• _EXERCISE DETAILS_
Report how many lines of the listing below include the word "outputs". Give nothing but the number.

• _DATA_
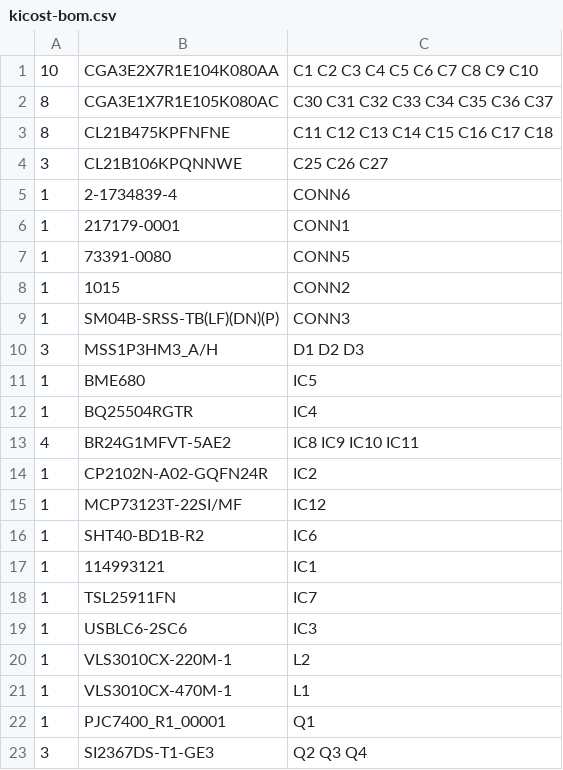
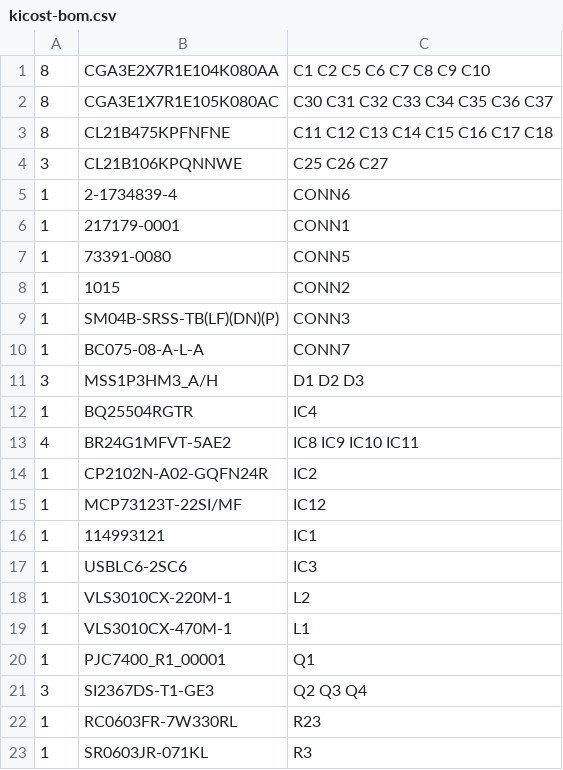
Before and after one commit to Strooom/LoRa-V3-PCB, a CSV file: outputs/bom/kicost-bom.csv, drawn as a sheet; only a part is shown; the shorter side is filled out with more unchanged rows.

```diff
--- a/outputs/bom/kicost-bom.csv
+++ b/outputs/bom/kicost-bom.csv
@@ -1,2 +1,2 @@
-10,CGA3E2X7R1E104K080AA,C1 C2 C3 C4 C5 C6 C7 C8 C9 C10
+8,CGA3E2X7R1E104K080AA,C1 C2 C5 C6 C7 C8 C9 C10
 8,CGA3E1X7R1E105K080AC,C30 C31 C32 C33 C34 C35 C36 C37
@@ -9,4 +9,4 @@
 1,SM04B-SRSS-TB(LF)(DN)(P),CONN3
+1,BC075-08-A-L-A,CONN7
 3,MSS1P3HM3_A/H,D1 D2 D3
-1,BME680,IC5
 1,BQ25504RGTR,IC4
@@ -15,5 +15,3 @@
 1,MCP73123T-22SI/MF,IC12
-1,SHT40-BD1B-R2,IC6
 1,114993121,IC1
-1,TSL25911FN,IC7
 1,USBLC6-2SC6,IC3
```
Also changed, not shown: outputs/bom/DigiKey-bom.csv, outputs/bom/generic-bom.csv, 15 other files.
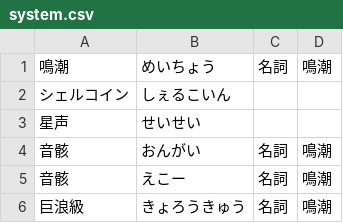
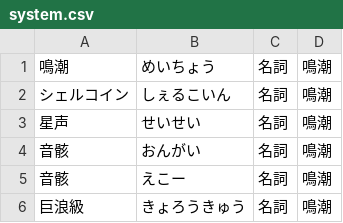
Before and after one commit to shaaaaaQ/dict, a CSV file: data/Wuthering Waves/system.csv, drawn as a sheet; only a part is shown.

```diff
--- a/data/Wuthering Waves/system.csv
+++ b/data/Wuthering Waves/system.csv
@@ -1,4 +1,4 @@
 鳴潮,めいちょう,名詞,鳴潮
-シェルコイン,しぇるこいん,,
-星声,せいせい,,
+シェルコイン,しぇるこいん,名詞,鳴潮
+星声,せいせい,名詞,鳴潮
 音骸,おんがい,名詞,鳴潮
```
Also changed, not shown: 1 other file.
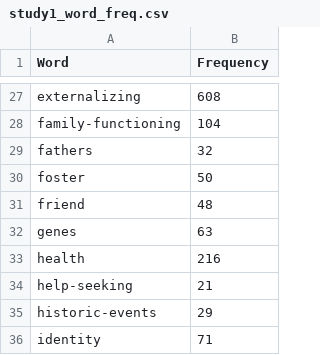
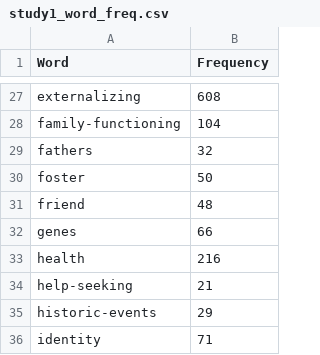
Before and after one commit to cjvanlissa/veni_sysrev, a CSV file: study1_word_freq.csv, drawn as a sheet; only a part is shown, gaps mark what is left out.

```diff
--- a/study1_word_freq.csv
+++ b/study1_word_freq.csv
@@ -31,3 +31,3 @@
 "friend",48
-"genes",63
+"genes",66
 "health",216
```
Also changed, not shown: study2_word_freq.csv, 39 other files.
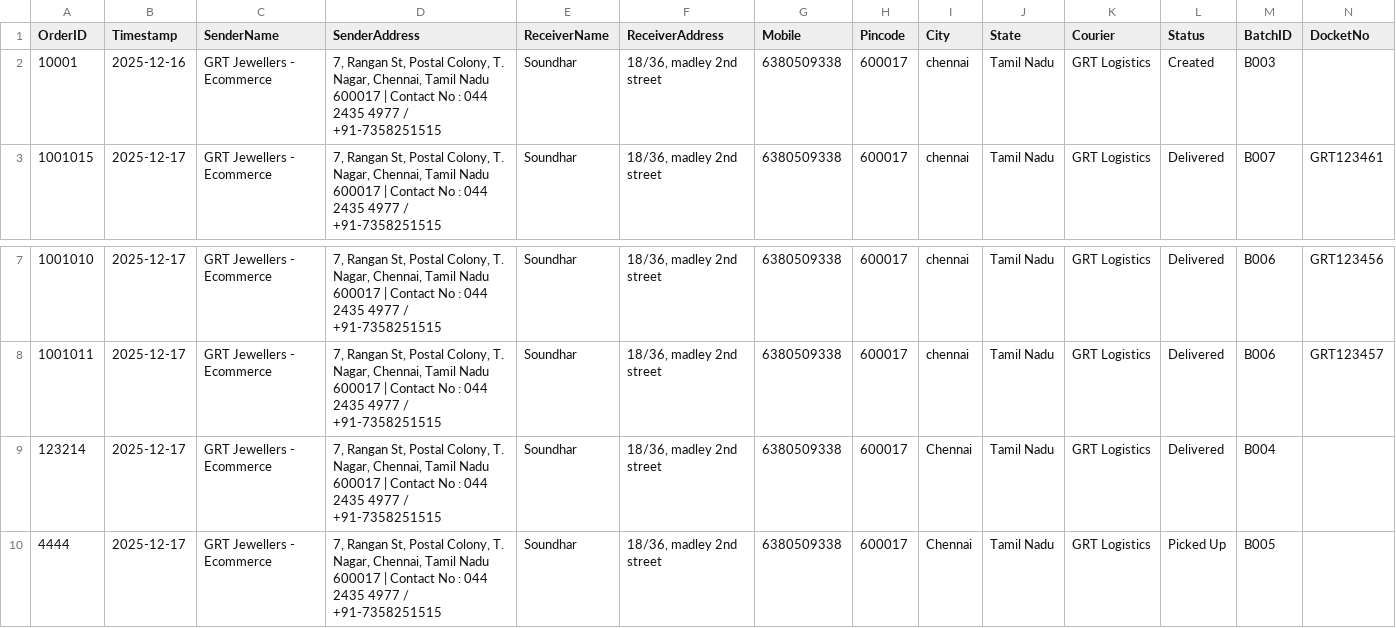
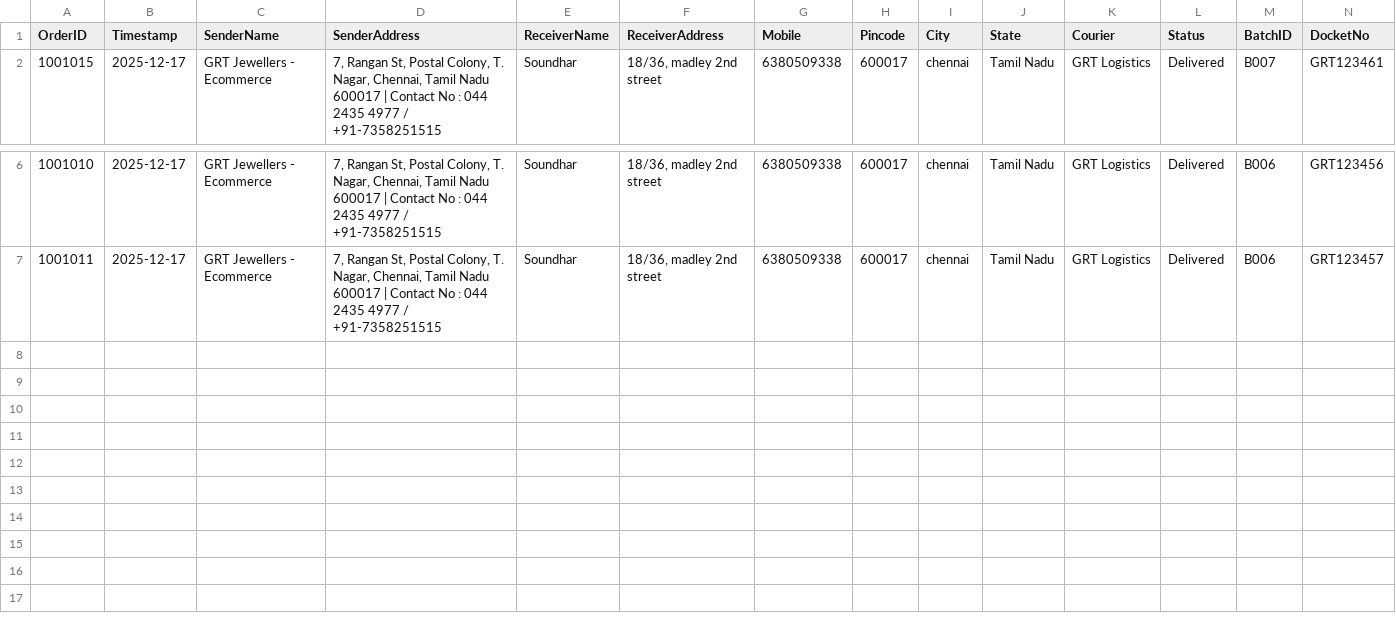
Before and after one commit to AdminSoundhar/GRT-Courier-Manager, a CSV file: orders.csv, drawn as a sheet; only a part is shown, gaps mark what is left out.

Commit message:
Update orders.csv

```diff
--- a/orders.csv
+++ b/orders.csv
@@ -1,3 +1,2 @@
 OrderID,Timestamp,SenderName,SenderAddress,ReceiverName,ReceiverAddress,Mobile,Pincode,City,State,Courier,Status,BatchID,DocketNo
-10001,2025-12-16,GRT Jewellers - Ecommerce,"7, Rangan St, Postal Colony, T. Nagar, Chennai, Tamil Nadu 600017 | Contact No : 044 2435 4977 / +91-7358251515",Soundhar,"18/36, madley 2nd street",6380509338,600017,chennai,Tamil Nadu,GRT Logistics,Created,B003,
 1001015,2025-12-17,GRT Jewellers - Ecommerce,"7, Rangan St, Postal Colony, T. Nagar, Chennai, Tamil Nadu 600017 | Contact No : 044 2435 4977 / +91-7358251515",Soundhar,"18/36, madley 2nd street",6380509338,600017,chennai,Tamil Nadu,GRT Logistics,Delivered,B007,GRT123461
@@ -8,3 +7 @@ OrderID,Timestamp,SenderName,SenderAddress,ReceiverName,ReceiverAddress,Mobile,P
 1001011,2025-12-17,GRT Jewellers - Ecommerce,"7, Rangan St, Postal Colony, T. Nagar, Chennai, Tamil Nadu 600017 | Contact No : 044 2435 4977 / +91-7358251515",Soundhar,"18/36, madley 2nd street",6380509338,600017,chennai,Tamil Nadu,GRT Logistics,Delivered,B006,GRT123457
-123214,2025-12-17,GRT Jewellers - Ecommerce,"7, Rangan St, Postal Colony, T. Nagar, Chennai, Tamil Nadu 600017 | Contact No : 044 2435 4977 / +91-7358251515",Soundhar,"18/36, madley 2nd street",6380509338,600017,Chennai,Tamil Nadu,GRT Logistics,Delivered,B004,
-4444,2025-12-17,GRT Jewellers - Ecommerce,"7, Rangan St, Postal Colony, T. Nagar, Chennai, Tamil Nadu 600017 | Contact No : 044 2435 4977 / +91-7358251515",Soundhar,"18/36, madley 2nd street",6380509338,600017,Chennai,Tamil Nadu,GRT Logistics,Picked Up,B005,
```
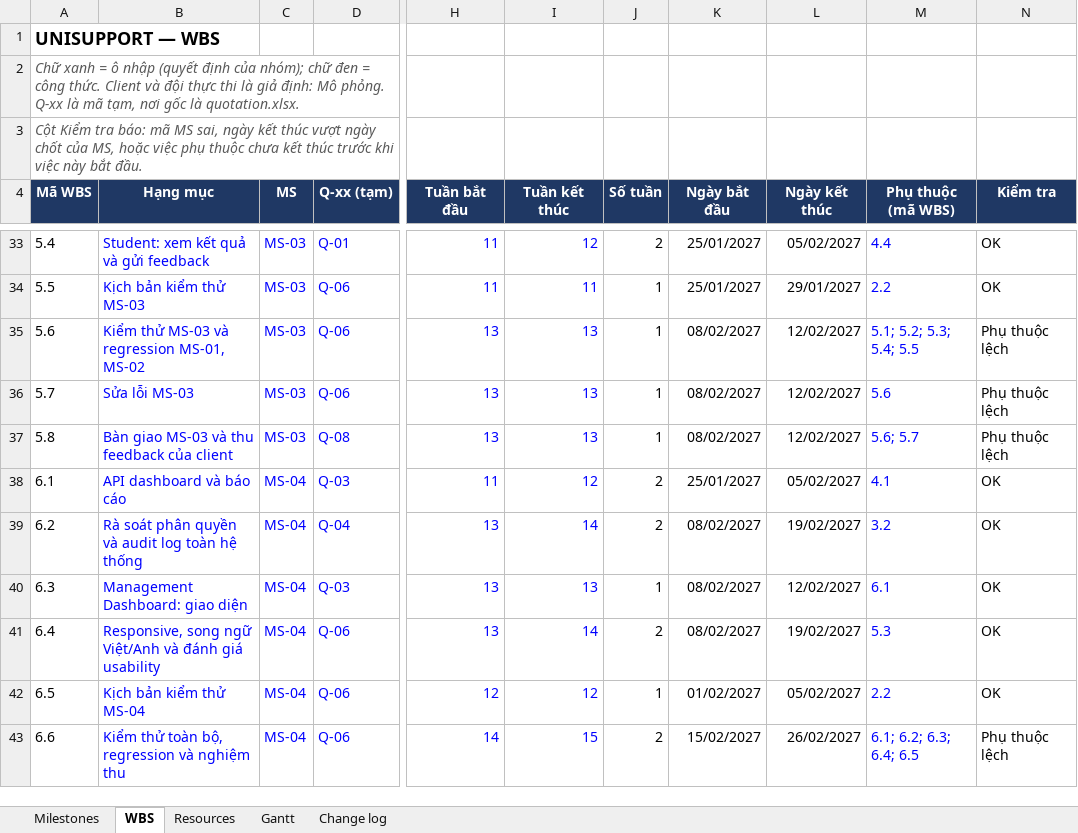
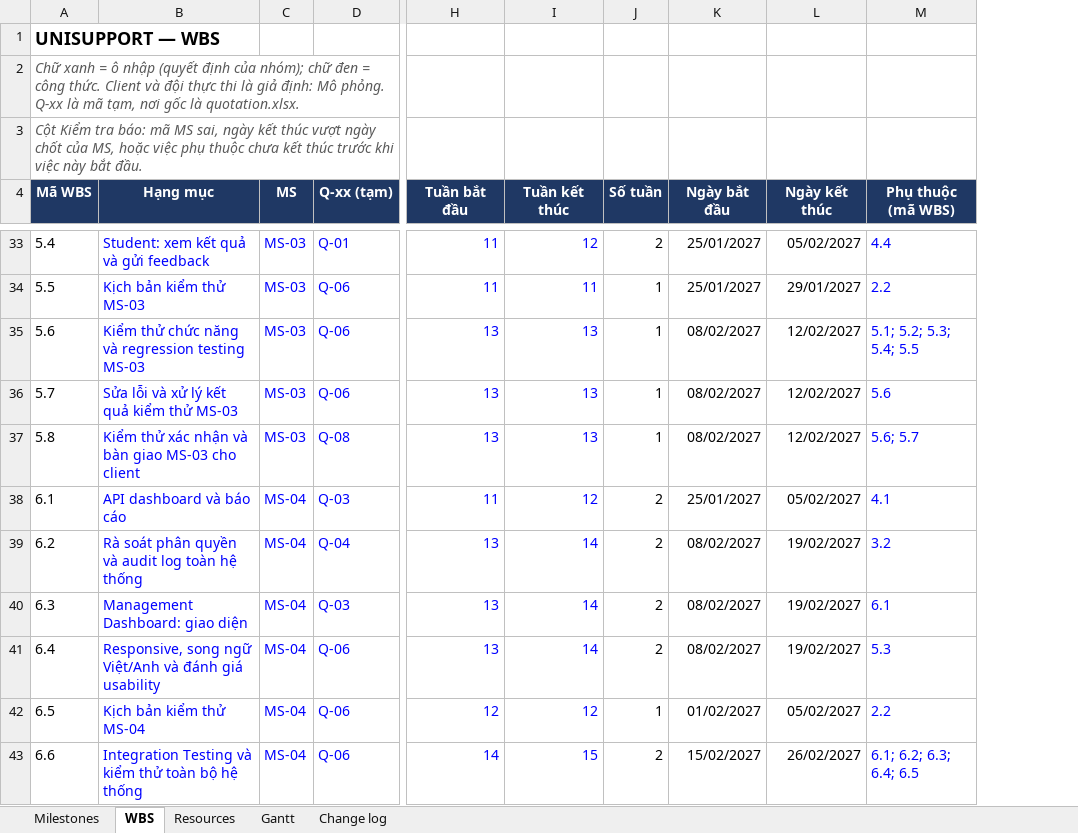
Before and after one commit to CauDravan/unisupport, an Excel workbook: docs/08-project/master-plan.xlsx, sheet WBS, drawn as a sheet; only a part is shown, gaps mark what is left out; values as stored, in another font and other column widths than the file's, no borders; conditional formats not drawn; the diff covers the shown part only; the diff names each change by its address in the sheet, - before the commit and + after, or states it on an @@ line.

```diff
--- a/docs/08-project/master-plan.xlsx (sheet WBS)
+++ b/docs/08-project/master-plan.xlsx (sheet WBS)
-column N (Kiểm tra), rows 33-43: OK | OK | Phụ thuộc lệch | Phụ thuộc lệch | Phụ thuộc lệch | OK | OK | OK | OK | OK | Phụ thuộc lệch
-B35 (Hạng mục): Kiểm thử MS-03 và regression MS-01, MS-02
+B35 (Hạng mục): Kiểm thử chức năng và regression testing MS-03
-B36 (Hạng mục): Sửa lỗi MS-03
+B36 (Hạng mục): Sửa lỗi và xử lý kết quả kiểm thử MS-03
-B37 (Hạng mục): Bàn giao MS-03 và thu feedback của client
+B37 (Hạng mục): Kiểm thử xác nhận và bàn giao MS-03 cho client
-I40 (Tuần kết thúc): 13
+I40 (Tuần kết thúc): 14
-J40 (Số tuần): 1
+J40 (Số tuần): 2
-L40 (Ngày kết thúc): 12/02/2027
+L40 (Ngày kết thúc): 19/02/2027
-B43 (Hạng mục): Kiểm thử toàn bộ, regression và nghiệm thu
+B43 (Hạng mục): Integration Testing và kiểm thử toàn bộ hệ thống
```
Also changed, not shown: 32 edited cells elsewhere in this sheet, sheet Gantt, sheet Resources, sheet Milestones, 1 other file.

• _SOLUTION FOR THIS TASK_
4